*What is required*
Each entry must be copied exactly, without omission.

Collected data
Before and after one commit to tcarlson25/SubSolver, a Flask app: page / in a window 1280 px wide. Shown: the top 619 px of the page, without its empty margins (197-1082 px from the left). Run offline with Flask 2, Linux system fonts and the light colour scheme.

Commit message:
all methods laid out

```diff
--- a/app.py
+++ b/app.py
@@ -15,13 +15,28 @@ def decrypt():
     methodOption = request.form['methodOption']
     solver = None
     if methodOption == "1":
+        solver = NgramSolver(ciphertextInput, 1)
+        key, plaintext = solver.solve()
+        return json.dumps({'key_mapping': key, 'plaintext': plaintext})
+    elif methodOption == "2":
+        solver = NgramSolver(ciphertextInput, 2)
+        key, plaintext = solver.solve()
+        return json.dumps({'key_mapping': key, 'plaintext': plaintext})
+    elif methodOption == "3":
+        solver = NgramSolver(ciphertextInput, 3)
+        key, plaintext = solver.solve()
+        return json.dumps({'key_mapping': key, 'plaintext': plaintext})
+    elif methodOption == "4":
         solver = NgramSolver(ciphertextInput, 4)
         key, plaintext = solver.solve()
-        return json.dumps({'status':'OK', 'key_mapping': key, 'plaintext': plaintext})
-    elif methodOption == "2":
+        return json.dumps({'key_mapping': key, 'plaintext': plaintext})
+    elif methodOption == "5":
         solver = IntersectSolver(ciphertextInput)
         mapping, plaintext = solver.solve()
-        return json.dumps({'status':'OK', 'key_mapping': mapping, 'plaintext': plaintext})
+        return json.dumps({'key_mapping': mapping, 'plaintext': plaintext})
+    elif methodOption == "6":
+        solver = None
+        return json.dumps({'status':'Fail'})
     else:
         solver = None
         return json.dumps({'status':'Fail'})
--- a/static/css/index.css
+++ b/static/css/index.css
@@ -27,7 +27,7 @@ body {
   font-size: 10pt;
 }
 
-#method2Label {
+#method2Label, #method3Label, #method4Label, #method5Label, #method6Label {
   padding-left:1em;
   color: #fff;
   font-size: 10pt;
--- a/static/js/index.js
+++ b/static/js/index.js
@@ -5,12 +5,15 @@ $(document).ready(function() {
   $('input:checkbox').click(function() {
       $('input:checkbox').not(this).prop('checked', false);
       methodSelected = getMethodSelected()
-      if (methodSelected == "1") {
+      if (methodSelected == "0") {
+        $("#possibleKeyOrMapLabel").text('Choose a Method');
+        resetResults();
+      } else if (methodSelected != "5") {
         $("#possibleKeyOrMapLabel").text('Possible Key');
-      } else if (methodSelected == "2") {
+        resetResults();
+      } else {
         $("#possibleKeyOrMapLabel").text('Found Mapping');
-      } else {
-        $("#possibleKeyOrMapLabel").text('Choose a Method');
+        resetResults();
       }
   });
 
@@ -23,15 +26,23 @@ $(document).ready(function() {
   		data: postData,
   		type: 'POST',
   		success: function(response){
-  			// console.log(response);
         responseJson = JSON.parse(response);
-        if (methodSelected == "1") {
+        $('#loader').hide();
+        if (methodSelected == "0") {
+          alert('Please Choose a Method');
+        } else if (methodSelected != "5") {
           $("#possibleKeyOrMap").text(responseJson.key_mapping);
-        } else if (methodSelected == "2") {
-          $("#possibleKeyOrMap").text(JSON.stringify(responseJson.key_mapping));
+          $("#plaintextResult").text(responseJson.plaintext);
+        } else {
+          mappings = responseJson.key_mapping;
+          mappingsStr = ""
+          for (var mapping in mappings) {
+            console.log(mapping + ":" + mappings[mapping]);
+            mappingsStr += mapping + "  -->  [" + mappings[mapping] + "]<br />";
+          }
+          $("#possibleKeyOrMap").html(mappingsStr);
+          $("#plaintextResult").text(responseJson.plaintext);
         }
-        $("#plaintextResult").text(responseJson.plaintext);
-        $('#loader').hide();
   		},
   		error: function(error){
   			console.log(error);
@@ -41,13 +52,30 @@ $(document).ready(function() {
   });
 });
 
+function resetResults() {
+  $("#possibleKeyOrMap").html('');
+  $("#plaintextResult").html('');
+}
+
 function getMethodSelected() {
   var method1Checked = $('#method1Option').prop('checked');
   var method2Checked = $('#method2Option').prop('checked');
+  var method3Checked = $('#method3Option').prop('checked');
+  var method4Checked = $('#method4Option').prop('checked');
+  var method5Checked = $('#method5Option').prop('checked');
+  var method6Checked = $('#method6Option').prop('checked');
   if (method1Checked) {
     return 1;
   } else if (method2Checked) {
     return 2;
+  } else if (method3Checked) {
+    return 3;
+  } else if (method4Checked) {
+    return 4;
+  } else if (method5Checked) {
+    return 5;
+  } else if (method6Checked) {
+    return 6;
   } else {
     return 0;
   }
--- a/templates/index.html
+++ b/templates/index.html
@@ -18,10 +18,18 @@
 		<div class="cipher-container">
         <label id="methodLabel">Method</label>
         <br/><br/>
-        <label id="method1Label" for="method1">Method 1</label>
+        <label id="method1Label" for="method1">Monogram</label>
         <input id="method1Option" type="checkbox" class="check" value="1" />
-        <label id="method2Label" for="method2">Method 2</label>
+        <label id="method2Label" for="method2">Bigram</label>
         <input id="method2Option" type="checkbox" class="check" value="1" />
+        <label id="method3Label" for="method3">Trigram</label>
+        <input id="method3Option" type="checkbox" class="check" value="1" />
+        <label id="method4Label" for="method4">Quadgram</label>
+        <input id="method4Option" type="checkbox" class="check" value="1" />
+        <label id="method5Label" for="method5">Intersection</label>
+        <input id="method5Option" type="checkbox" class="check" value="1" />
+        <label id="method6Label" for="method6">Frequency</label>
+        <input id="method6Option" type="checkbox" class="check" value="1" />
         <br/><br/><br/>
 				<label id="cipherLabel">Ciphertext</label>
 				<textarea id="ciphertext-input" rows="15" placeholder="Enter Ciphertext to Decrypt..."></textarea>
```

*Solution to this exercise*
Before and after one commit to tcarlson25/SubSolver, a Flask app: page / in a window 1280 px wide. Shown: the top 619 px of the page, without its empty margins (197-1082 px from the left). Run offline with Flask 2, Linux system fonts and the light colour scheme.

Commit message:
all methods laid out

```diff
--- a/app.py
+++ b/app.py
@@ -15,13 +15,28 @@ def decrypt():
     methodOption = request.form['methodOption']
     solver = None
     if methodOption == "1":
+        solver = NgramSolver(ciphertextInput, 1)
+        key, plaintext = solver.solve()
+        return json.dumps({'key_mapping': key, 'plaintext': plaintext})
+    elif methodOption == "2":
+        solver = NgramSolver(ciphertextInput, 2)
+        key, plaintext = solver.solve()
+        return json.dumps({'key_mapping': key, 'plaintext': plaintext})
+    elif methodOption == "3":
+        solver = NgramSolver(ciphertextInput, 3)
+        key, plaintext = solver.solve()
+        return json.dumps({'key_mapping': key, 'plaintext': plaintext})
+    elif methodOption == "4":
         solver = NgramSolver(ciphertextInput, 4)
         key, plaintext = solver.solve()
-        return json.dumps({'status':'OK', 'key_mapping': key, 'plaintext': plaintext})
-    elif methodOption == "2":
+        return json.dumps({'key_mapping': key, 'plaintext': plaintext})
+    elif methodOption == "5":
         solver = IntersectSolver(ciphertextInput)
         mapping, plaintext = solver.solve()
-        return json.dumps({'status':'OK', 'key_mapping': mapping, 'plaintext': plaintext})
+        return json.dumps({'key_mapping': mapping, 'plaintext': plaintext})
+    elif methodOption == "6":
+        solver = None
+        return json.dumps({'status':'Fail'})
     else:
         solver = None
         return json.dumps({'status':'Fail'})
--- a/static/css/index.css
+++ b/static/css/index.css
@@ -27,7 +27,7 @@ body {
   font-size: 10pt;
 }
 
-#method2Label {
+#method2Label, #method3Label, #method4Label, #method5Label, #method6Label {
   padding-left:1em;
   color: #fff;
   font-size: 10pt;
--- a/static/js/index.js
+++ b/static/js/index.js
@@ -5,12 +5,15 @@ $(document).ready(function() {
   $('input:checkbox').click(function() {
       $('input:checkbox').not(this).prop('checked', false);
       methodSelected = getMethodSelected()
-      if (methodSelected == "1") {
+      if (methodSelected == "0") {
+        $("#possibleKeyOrMapLabel").text('Choose a Method');
+        resetResults();
+      } else if (methodSelected != "5") {
         $("#possibleKeyOrMapLabel").text('Possible Key');
-      } else if (methodSelected == "2") {
+        resetResults();
+      } else {
         $("#possibleKeyOrMapLabel").text('Found Mapping');
-      } else {
-        $("#possibleKeyOrMapLabel").text('Choose a Method');
+        resetResults();
       }
   });
 
@@ -23,15 +26,23 @@ $(document).ready(function() {
   		data: postData,
   		type: 'POST',
   		success: function(response){
-  			// console.log(response);
         responseJson = JSON.parse(response);
-        if (methodSelected == "1") {
+        $('#loader').hide();
+        if (methodSelected == "0") {
+          alert('Please Choose a Method');
+        } else if (methodSelected != "5") {
           $("#possibleKeyOrMap").text(responseJson.key_mapping);
-        } else if (methodSelected == "2") {
-          $("#possibleKeyOrMap").text(JSON.stringify(responseJson.key_mapping));
+          $("#plaintextResult").text(responseJson.plaintext);
+        } else {
+          mappings = responseJson.key_mapping;
+          mappingsStr = ""
+          for (var mapping in mappings) {
+            console.log(mapping + ":" + mappings[mapping]);
+            mappingsStr += mapping + "  -->  [" + mappings[mapping] + "]<br />";
+          }
+          $("#possibleKeyOrMap").html(mappingsStr);
+          $("#plaintextResult").text(responseJson.plaintext);
         }
-        $("#plaintextResult").text(responseJson.plaintext);
-        $('#loader').hide();
   		},
   		error: function(error){
   			console.log(error);
@@ -41,13 +52,30 @@ $(document).ready(function() {
   });
 });
 
+function resetResults() {
+  $("#possibleKeyOrMap").html('');
+  $("#plaintextResult").html('');
+}
+
 function getMethodSelected() {
   var method1Checked = $('#method1Option').prop('checked');
   var method2Checked = $('#method2Option').prop('checked');
+  var method3Checked = $('#method3Option').prop('checked');
+  var method4Checked = $('#method4Option').prop('checked');
+  var method5Checked = $('#method5Option').prop('checked');
+  var method6Checked = $('#method6Option').prop('checked');
   if (method1Checked) {
     return 1;
   } else if (method2Checked) {
     return 2;
+  } else if (method3Checked) {
+    return 3;
+  } else if (method4Checked) {
+    return 4;
+  } else if (method5Checked) {
+    return 5;
+  } else if (method6Checked) {
+    return 6;
   } else {
     return 0;
   }
--- a/templates/index.html
+++ b/templates/index.html
@@ -18,10 +18,18 @@
 		<div class="cipher-container">
         <label id="methodLabel">Method</label>
         <br/><br/>
-        <label id="method1Label" for="method1">Method 1</label>
+        <label id="method1Label" for="method1">Monogram</label>
         <input id="method1Option" type="checkbox" class="check" value="1" />
-        <label id="method2Label" for="method2">Method 2</label>
+        <label id="method2Label" for="method2">Bigram</label>
         <input id="method2Option" type="checkbox" class="check" value="1" />
+        <label id="method3Label" for="method3">Trigram</label>
+        <input id="method3Option" type="checkbox" class="check" value="1" />
+        <label id="method4Label" for="method4">Quadgram</label>
+        <input id="method4Option" type="checkbox" class="check" value="1" />
+        <label id="method5Label" for="method5">Intersection</label>
+        <input id="method5Option" type="checkbox" class="check" value="1" />
+        <label id="method6Label" for="method6">Frequency</label>
+        <input id="method6Option" type="checkbox" class="check" value="1" />
         <br/><br/><br/>
 				<label id="cipherLabel">Ciphertext</label>
 				<textarea id="ciphertext-input" rows="15" placeholder="Enter Ciphertext to Decrypt..."></textarea>
```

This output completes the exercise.